TASK DIRECTIONS
Please repeat the entries exactly as they appear and omit any images.

*** Block opens ***

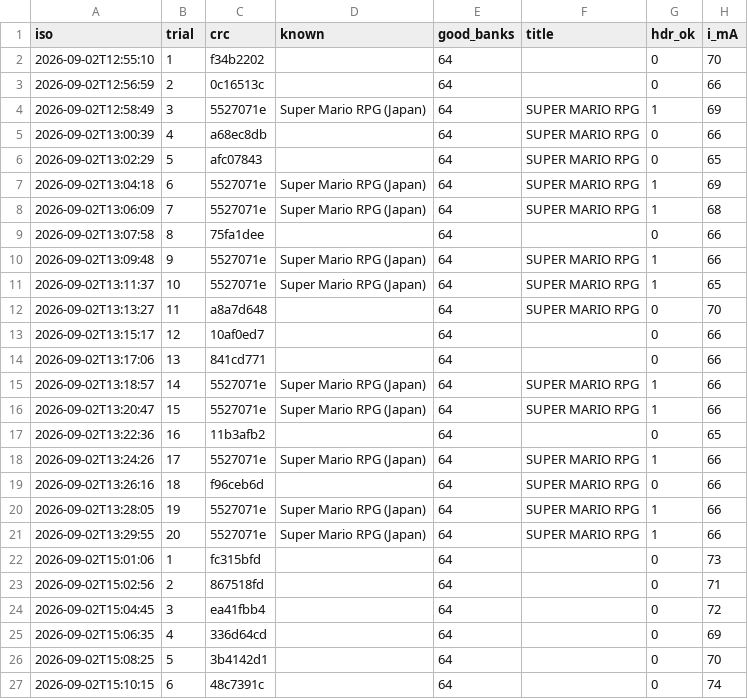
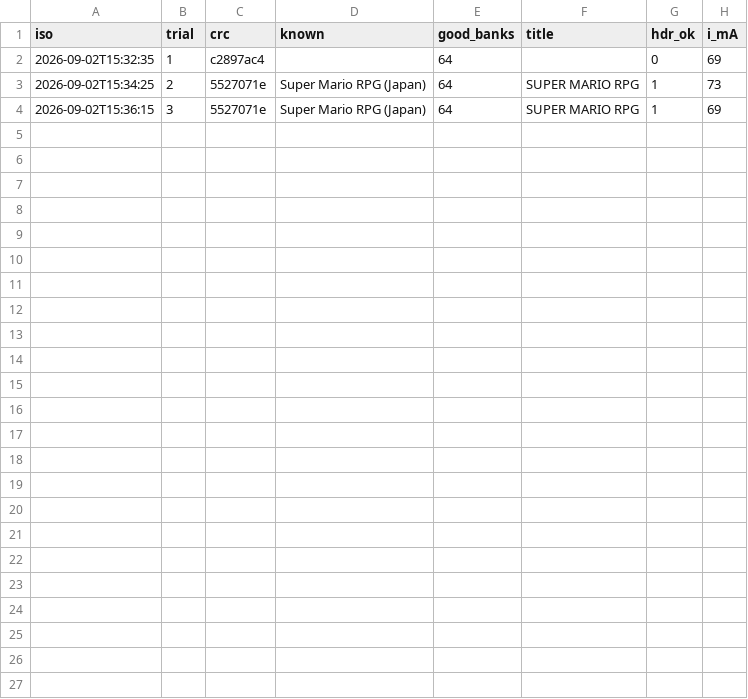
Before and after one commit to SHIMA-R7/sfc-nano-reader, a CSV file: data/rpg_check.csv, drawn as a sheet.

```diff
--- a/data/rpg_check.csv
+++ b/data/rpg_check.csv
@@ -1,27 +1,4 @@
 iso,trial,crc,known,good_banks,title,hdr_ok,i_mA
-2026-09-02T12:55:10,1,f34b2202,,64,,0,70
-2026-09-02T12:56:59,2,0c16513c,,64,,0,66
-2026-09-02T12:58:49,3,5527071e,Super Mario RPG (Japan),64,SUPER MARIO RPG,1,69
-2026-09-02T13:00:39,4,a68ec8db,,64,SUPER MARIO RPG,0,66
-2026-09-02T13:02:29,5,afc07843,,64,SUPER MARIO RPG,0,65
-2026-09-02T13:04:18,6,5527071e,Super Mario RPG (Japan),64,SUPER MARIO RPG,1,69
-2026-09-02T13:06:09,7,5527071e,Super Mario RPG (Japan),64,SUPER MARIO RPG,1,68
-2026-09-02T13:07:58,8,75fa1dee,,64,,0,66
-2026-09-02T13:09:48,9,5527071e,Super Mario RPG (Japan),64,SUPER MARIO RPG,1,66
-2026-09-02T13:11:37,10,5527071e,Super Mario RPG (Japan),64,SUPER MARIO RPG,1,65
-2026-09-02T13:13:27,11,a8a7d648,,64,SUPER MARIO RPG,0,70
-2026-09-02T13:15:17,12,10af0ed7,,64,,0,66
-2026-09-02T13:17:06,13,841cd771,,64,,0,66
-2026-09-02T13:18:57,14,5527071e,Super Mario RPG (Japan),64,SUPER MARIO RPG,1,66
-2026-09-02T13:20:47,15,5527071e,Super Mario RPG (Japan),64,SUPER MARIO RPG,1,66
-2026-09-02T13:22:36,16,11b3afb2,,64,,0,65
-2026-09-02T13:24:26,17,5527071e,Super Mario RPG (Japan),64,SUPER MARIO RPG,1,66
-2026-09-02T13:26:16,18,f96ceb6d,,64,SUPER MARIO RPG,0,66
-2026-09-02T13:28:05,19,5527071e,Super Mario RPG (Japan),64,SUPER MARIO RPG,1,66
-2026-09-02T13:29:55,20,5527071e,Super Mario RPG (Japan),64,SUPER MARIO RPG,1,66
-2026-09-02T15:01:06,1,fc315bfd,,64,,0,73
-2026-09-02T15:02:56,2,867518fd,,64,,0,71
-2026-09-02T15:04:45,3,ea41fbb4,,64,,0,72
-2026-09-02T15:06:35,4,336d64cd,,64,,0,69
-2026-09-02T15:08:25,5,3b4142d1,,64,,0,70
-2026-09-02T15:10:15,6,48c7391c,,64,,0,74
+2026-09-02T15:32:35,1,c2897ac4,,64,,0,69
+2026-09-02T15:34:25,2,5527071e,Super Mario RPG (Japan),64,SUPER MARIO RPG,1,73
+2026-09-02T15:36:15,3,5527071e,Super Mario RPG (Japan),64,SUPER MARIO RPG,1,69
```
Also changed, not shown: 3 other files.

*** Block closes ***

ANSWER BOX
Before and after one commit to SHIMA-R7/sfc-nano-reader, a CSV file: data/rpg_check.csv, drawn as a sheet.

```diff
--- a/data/rpg_check.csv
+++ b/data/rpg_check.csv
@@ -1,27 +1,4 @@
 iso,trial,crc,known,good_banks,title,hdr_ok,i_mA
-2026-09-02T12:55:10,1,f34b2202,,64,,0,70
-2026-09-02T12:56:59,2,0c16513c,,64,,0,66
-2026-09-02T12:58:49,3,5527071e,Super Mario RPG (Japan),64,SUPER MARIO RPG,1,69
-2026-09-02T13:00:39,4,a68ec8db,,64,SUPER MARIO RPG,0,66
-2026-09-02T13:02:29,5,afc07843,,64,SUPER MARIO RPG,0,65
-2026-09-02T13:04:18,6,5527071e,Super Mario RPG (Japan),64,SUPER MARIO RPG,1,69
-2026-09-02T13:06:09,7,5527071e,Super Mario RPG (Japan),64,SUPER MARIO RPG,1,68
-2026-09-02T13:07:58,8,75fa1dee,,64,,0,66
-2026-09-02T13:09:48,9,5527071e,Super Mario RPG (Japan),64,SUPER MARIO RPG,1,66
-2026-09-02T13:11:37,10,5527071e,Super Mario RPG (Japan),64,SUPER MARIO RPG,1,65
-2026-09-02T13:13:27,11,a8a7d648,,64,SUPER MARIO RPG,0,70
-2026-09-02T13:15:17,12,10af0ed7,,64,,0,66
-2026-09-02T13:17:06,13,841cd771,,64,,0,66
-2026-09-02T13:18:57,14,5527071e,Super Mario RPG (Japan),64,SUPER MARIO RPG,1,66
-2026-09-02T13:20:47,15,5527071e,Super Mario RPG (Japan),64,SUPER MARIO RPG,1,66
-2026-09-02T13:22:36,16,11b3afb2,,64,,0,65
-2026-09-02T13:24:26,17,5527071e,Super Mario RPG (Japan),64,SUPER MARIO RPG,1,66
-2026-09-02T13:26:16,18,f96ceb6d,,64,SUPER MARIO RPG,0,66
-2026-09-02T13:28:05,19,5527071e,Super Mario RPG (Japan),64,SUPER MARIO RPG,1,66
-2026-09-02T13:29:55,20,5527071e,Super Mario RPG (Japan),64,SUPER MARIO RPG,1,66
-2026-09-02T15:01:06,1,fc315bfd,,64,,0,73
-2026-09-02T15:02:56,2,867518fd,,64,,0,71
-2026-09-02T15:04:45,3,ea41fbb4,,64,,0,72
-2026-09-02T15:06:35,4,336d64cd,,64,,0,69
-2026-09-02T15:08:25,5,3b4142d1,,64,,0,70
-2026-09-02T15:10:15,6,48c7391c,,64,,0,74
+2026-09-02T15:32:35,1,c2897ac4,,64,,0,69
+2026-09-02T15:34:25,2,5527071e,Super Mario RPG (Japan),64,SUPER MARIO RPG,1,73
+2026-09-02T15:36:15,3,5527071e,Super Mario RPG (Japan),64,SUPER MARIO RPG,1,69
```
Also changed, not shown: 3 other files.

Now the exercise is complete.